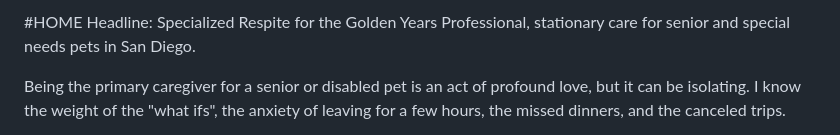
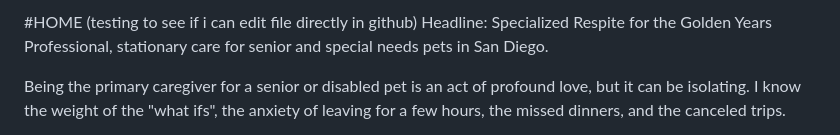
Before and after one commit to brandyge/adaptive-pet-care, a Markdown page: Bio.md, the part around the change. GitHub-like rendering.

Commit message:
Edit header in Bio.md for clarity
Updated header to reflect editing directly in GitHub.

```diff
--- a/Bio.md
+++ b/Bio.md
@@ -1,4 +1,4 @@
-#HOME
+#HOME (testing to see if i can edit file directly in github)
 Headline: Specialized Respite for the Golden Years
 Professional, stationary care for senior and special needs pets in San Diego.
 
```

____

**TASK GOAL:**
Every line above that holds "care" should be copied out.

**SOLUTION FOR THIS PROBLEM:**
Before and after one commit to brandyge/adaptive-pet-care, a Markdown page: Bio.md, the part around the change. GitHub-like rendering.
 Professional, stationary care for senior and special needs pets in San Diego.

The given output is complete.